Dr Matilda Brindle (UCL Anthropology) and colleagues assembled the largest ever dataset of primate masturbation, collating information from nearly 400 sources, including 246 published academic papers, and 150 questionnaires and personal communications from primatologists and zookeepers. From these data, the authors tracked the distribution of autosexual behaviour across primates, to understand when and why it evolved in both females and males.
The team found that masturbation has a long evolutionary history amongst primates and was most likely present in the common ancestor of all monkeys and apes (including humans). It was less clear whether the ancestor of the other primates (lemurs, lorises and tarsiers) masturbated, largely because data were more scarce for these groups.
To understand why evolution would produce this seemingly non-functional trait, Dr Brindle and colleagues tested several hypotheses.
The “postcopulatory selection hypothesis” proposes that masturbation aids successful fertilisation. This can be achieved in various ways. First, masturbation (without ejaculation) can increase arousal before sex. This may be a particularly useful tactic for low-ranking males likely to be interrupted during copulation, by helping them to ejaculate faster. Second, masturbation (with ejaculation) allows males to shed inferior semen, leaving fresh, high-quality sperm available for mating, which are more likely to outcompete those of other males. The researchers found support for this hypothesis, showing that male masturbation has co-evolved with multi-male mating systems where male-male competition is high.
The “pathogen avoidance hypothesis” proposes that male masturbation reduces the chance of contracting an STI after copulation, by cleansing the urethra (a primary site of infection for many STIs) with ejaculate attained via masturbation. The team also found evidence in support of this hypothesis, showing that male masturbation co-evolved with high STI load across the primate tree of life.

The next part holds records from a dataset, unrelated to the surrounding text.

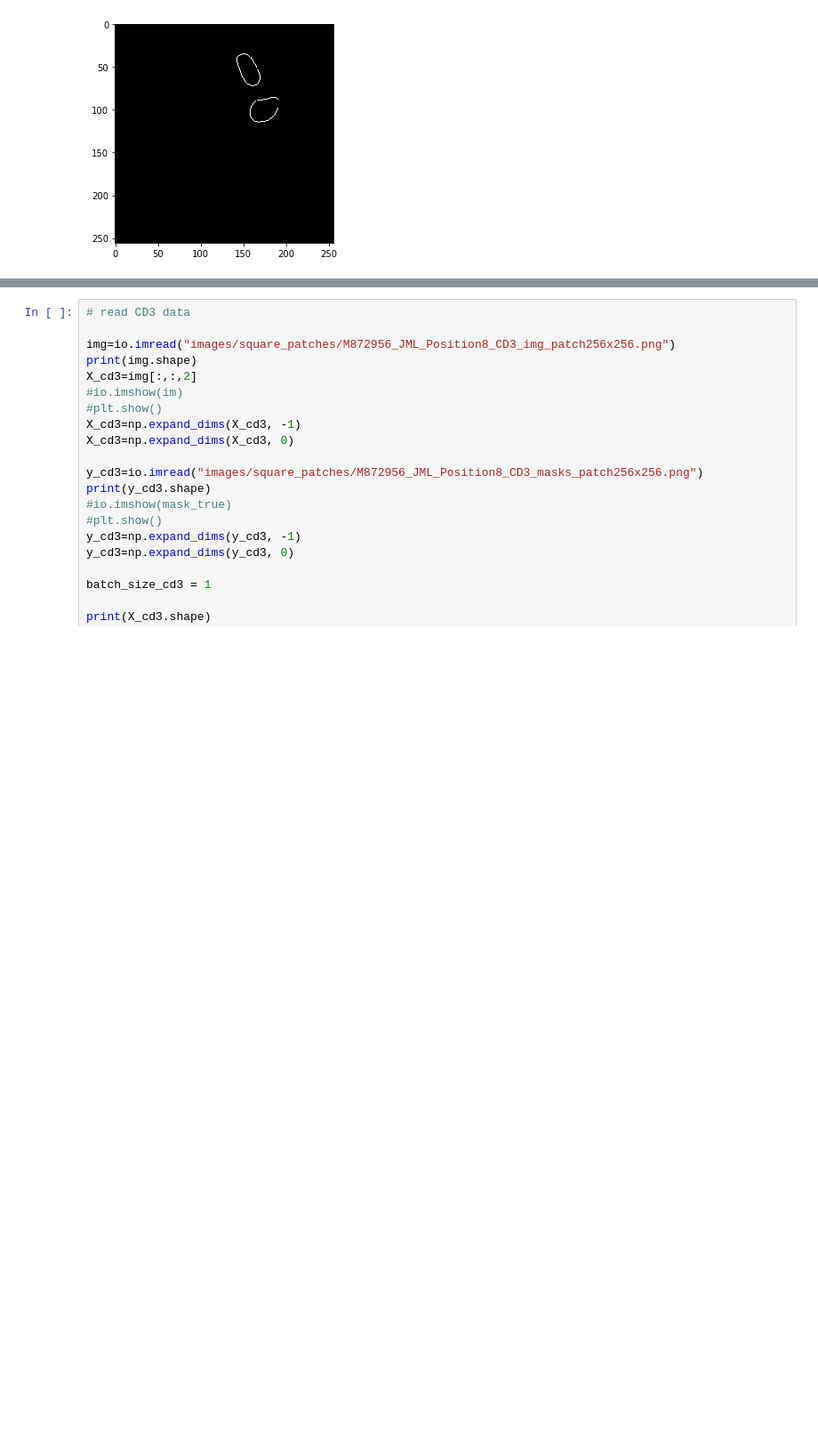
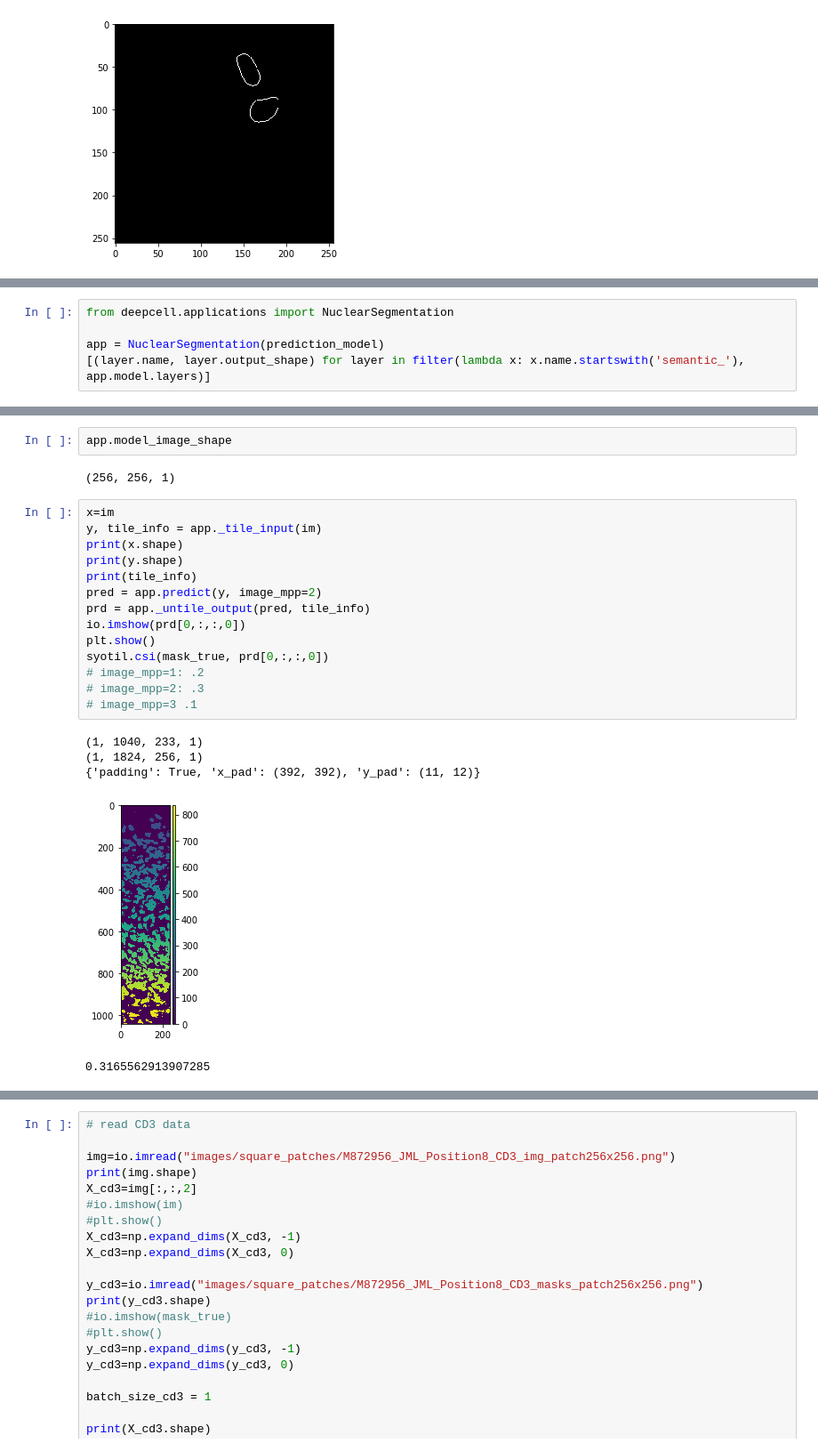
Before and after one commit to youyifong/dense_cell_segmentation, a Jupyter notebook: DeepCell_demo_train_pred_nuclear.ipynb, the cells around one changed output, grey strips where cells are left out. Shown at 89% size. Saved outputs shown, nothing was run; the diff lists cells and outputs as text; blank space fills up the shorter version.

```diff
--- a/DeepCell_demo_train_pred_nuclear.ipynb
+++ b/DeepCell_demo_train_pred_nuclear.ipynb
@@ -247,0 +265,5 @@ syotil.csi(y_test[1,:,:,0], masks[1,:,:,0])
+# %%
+from deepcell.applications import NuclearSegmentation
+
+app = NuclearSegmentation(prediction_model)
+[(layer.name, layer.output_shape) for layer in filter(lambda x: x.name.startswith('semantic_'), app.model.layers)]
@@ -247,0 +291,24 @@ syotil.csi(y_test[1,:,:,0], masks[1,:,:,0])
+# %%
+app.model_image_shape
+# %% [output]
+(256, 256, 1)
+# %%
+x=im
+y, tile_info = app._tile_input(im)
+print(x.shape)
+print(y.shape)
+print(tile_info)
+pred = app.predict(y, image_mpp=2)
+prd = app._untile_output(pred, tile_info)
+io.imshow(prd[0,:,:,0])
+plt.show()
+syotil.csi(mask_true, prd[0,:,:,0])
+# image_mpp=1: .2
+# image_mpp=2: .3
+# image_mpp=3 .1
+# %% [output]
+(1, 1040, 233, 1)
+(1, 1824, 256, 1)
+{'padding': True, 'x_pad': (392, 392), 'y_pad': (11, 12)}
+[figure, added]
+0.3165562913907285
```
Also changed, not shown: parts of 22 cells of this notebook, 4 other files.
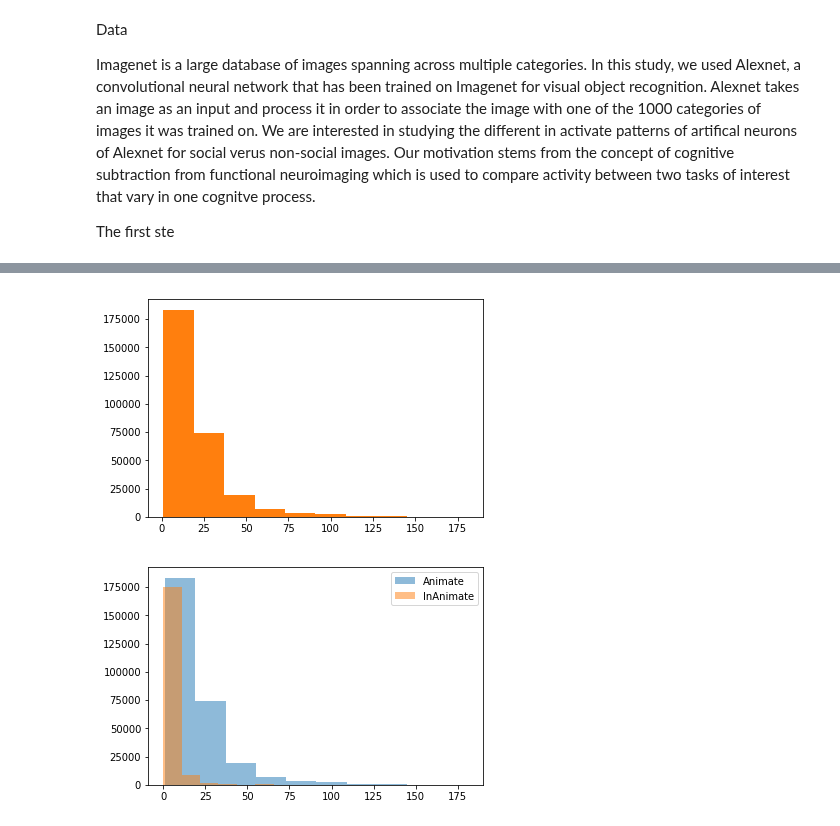
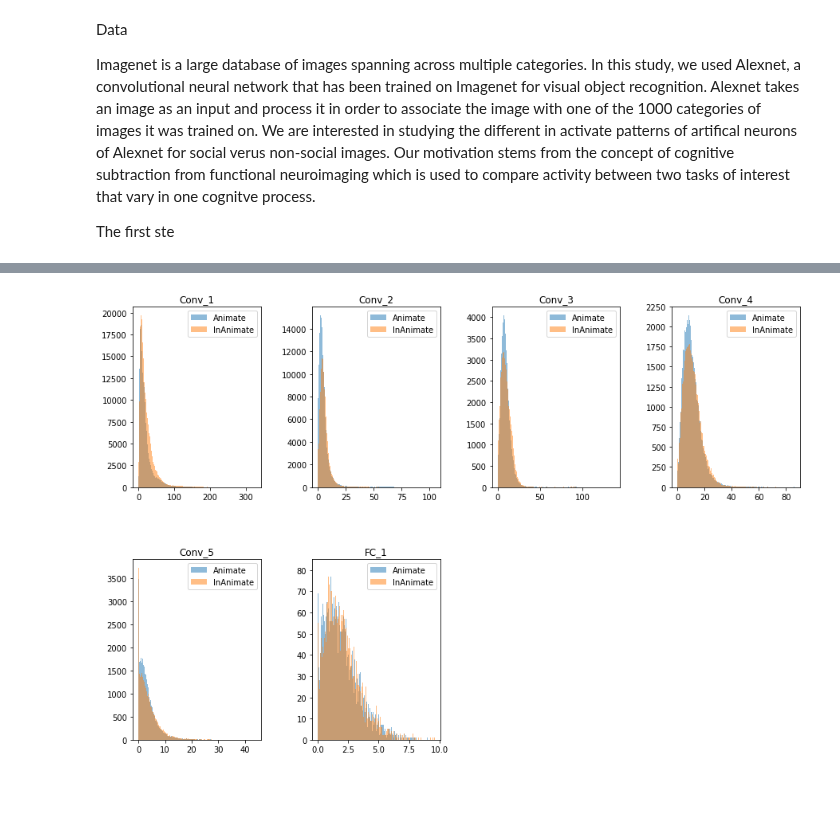
Before and after one commit to SNaGLab/Cognitive-Parcellation, a Jupyter notebook: code/models/Performing Cognitive subtraction with Alexnet.ipynb, the cells around one changed output, grey strips where cells are left out. Drawn from its saved outputs; the diff is of its cells as text; code cells hidden in the pictures; blank space fills up the shorter version.

```diff
--- a/code/models/Performing Cognitive subtraction with Alexnet.ipynb
+++ b/code/models/Performing Cognitive subtraction with Alexnet.ipynb
@@ -32,30 +48,48 @@ Fountain pen ('n03388183')
 # %% [markdown]
 AlexNet Architecture
 <img src="../../data/misc/AlexNet-2012.png">
-# %%
-#Histograms
-
-import cPickle as pickle
-import matplotlib
-%matplotlib inline
-import matplotlib.pyplot as plt
-
-with open('../../data/pkl/animate_train.pkl','rb') as f:
-    data = pickle.load(f)
-temp1 = data[0:290400]
-plt.figure(1)
-plt.hist(temp1,lw=1)
-plt.hist(temp1,lw=2)
-temp2 = data[290400:477024]
-plt.figure(2)
-plt.hist(temp1, alpha=0.5,label='Animate')
-plt.hist(temp2, alpha=0.5,label='InAnimate')
-plt.legend()
-temp3 = data[477024:541920]
-temp4 = data[541920:606816]
-temp5 = data[606816:650080]
-temp6 = data[650080:654176]
-temp7 = data[654176:658272]
-# %% [output]
-[figure, removed]
-[figure, removed]
+# %%
+#Histograms
+with open('../../data/pkl/animate_fold_1_train.pkl','rb') as f:
+    data_animate = pickle.load(f)
+
+with open('../../data/pkl/inanimate_fold_1_train.pkl','rb') as f:
+    data_inanimate = pickle.load(f)
+
+fig = plt.figure(figsize=(15,10))
+fig.subplots_adjust(hspace=0.4, wspace=0.4)
+for i in range(1,7):
+    ax = fig.add_subplot(2,4,i)
+    if i==1:
+        temp1 = data_animate[0:290400]
+        temp2 = data_inanimate[0:290400]
+        ax.set_title('Conv_1')
+    elif i==2:
+        temp1 = data_animate[290400:477024]
+        temp2 = data_inanimate[290400:477024]
+        ax.set_title('Conv_2')
+    elif i==3:
+        temp1 = data_animate[477024:541920]
+        temp2 = data_inanimate[477024:541920]
+        ax.set_title('Conv_3')
+    elif i==4:
+        temp1 = data_animate[541920:606816]
+        temp2 = data_inanimate[541920:606816]
+        ax.set_title('Conv_4')
+    elif i==5:
+        temp1 = data_animate[606816:650080]
+        temp2 = data_inanimate[606816:650080]
+        ax.set_title('Conv_5')
+    elif i==6:
+        temp1 = data_animate[650080:654176]
+        temp2 = data_inanimate[650080:654176]
+        ax.set_title('FC_1')
+    elif i==7:
+        temp1 = data_animate[654176:658272]
+        temp2 = data_inanimate[654176:658272]
+        ax.set_title('FC_2')
+    ax.hist(temp1,bins=200, alpha=0.5,label='Animate')
+    ax.hist(temp2,bins=200,  alpha=0.5,label='InAnimate')
+    ax.legend()
+# %% [output]
+[figure, added]
```
Also changed, not shown: parts of 11 cells of this notebook, 3 other files.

The significance of female masturbation remains less clear. While frequent, there are fewer reports describing it, which diminishes the analytical power of statistics. The team argue that more data on female sexual behaviour are needed to better understand the evolutionary role of female masturbation.
Lead researcher Dr Brindle said: “Our findings help shed light on a very common, but little understood, sexual behaviour and represent a significant advance in our understanding of the functions of masturbation. The fact that autosexual behaviour may serve an adaptive function, is ubiquitous throughout the primate order, and is practised by captive and wild-living members of both sexes, demonstrates that masturbation is part of a repertoire of healthy sexual behaviours.”
The study, supported by the Natural Environment Research Council, involved researchers in UCL Anthropology, the UCL Centre for Biodiversity & Environment Research, and Queen Mary University of London.
Proceedings of the Royal Society B Biological Sciences
The evolution of masturbation is associated with postcopulatory selection and pathogen avoidance in primates
Article Publication Date